* _EXERCISE GOAL_
Reproduce exactly, and nothing but, the lines between the one with "style ICE fill:#8b5cf6,color:#fff,stroke:#7c3aed" and the end of the entries, both ends included.

* _RECORDS FOR THE EXERCISE_
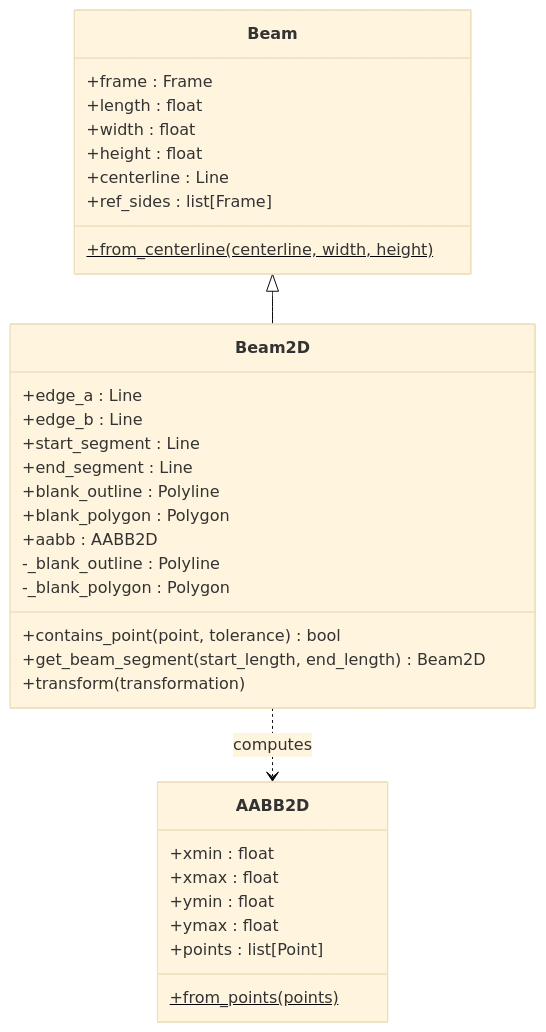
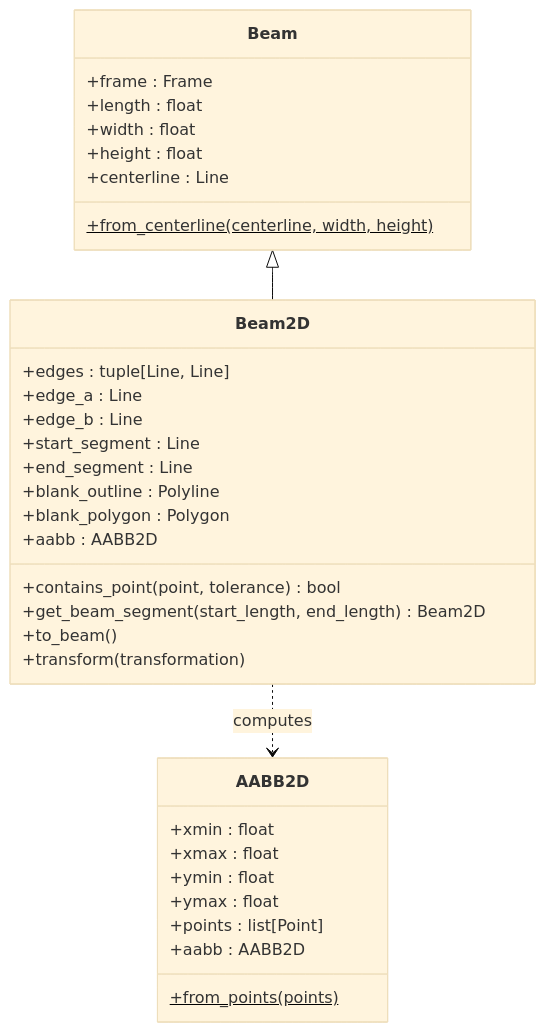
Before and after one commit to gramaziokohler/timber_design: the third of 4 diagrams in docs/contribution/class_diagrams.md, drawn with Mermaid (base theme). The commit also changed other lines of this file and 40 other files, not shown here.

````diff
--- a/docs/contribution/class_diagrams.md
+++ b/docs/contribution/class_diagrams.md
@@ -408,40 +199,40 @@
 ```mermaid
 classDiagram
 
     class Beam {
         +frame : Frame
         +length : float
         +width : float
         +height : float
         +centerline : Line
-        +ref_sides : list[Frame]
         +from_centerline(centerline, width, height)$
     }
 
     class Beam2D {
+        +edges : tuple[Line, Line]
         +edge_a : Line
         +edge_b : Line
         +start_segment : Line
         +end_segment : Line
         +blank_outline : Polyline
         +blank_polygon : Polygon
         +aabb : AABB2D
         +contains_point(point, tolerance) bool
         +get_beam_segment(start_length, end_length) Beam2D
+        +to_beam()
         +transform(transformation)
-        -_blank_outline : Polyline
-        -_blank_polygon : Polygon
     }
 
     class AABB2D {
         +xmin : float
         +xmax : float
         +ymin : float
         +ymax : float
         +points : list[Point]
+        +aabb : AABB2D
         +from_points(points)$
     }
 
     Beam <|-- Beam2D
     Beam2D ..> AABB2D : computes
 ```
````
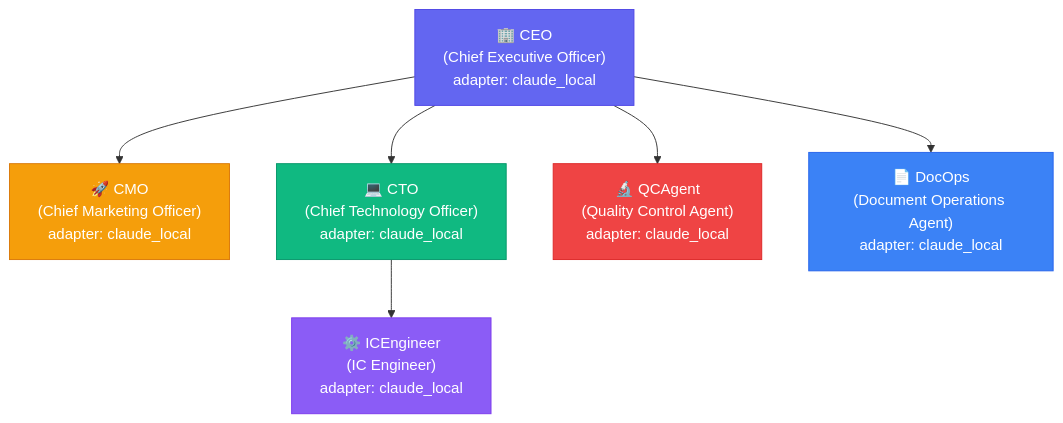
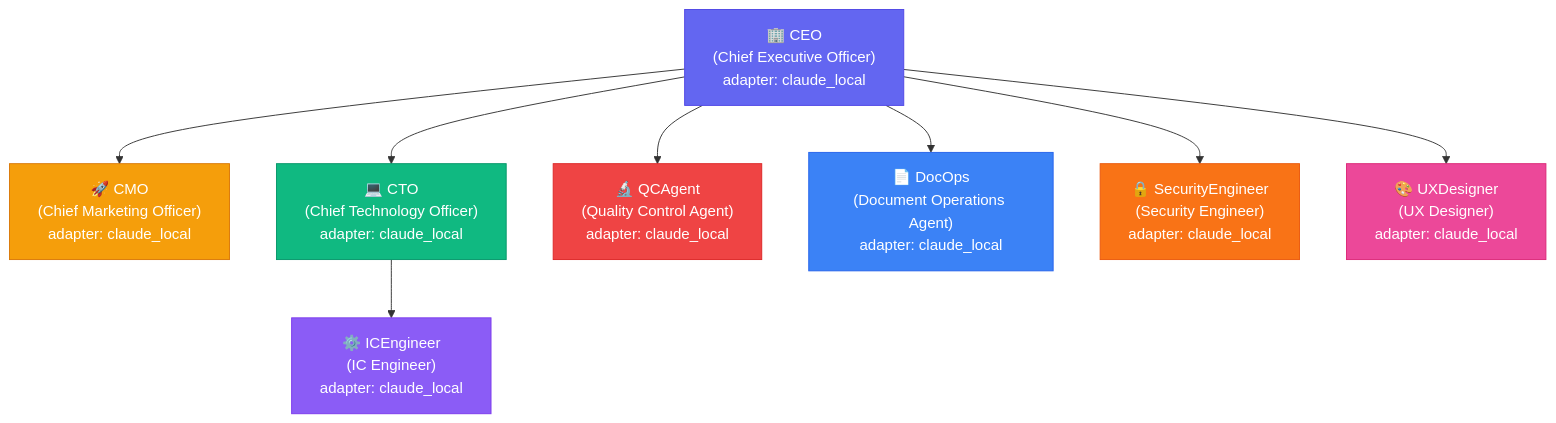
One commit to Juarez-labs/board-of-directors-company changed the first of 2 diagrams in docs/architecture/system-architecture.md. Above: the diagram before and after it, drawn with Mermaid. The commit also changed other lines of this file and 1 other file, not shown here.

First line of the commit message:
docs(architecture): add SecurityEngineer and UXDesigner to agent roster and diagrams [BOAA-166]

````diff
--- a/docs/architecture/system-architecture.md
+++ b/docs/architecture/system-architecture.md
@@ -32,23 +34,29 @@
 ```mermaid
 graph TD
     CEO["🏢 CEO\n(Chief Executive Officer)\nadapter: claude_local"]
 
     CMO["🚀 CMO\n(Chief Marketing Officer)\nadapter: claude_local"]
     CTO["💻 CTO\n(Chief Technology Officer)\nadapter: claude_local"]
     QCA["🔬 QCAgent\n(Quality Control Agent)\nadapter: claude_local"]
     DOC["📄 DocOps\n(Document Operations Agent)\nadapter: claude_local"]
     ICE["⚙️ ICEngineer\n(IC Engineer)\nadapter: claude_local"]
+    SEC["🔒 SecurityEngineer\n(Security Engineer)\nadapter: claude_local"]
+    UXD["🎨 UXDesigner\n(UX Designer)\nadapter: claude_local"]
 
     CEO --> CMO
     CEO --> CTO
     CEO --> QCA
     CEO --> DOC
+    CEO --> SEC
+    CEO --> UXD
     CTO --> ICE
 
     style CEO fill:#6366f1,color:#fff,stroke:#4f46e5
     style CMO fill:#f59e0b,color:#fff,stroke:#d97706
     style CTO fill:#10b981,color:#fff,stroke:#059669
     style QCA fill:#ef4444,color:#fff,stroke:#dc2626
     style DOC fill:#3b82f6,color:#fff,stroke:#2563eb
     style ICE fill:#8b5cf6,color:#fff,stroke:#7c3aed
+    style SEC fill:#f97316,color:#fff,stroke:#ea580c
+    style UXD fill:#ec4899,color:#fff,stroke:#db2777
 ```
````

* _SOLUTION FOR THIS EXERCISE_
     style ICE fill:#8b5cf6,color:#fff,stroke:#7c3aed
+    style SEC fill:#f97316,color:#fff,stroke:#ea580c
+    style UXD fill:#ec4899,color:#fff,stroke:#db2777
 ```
````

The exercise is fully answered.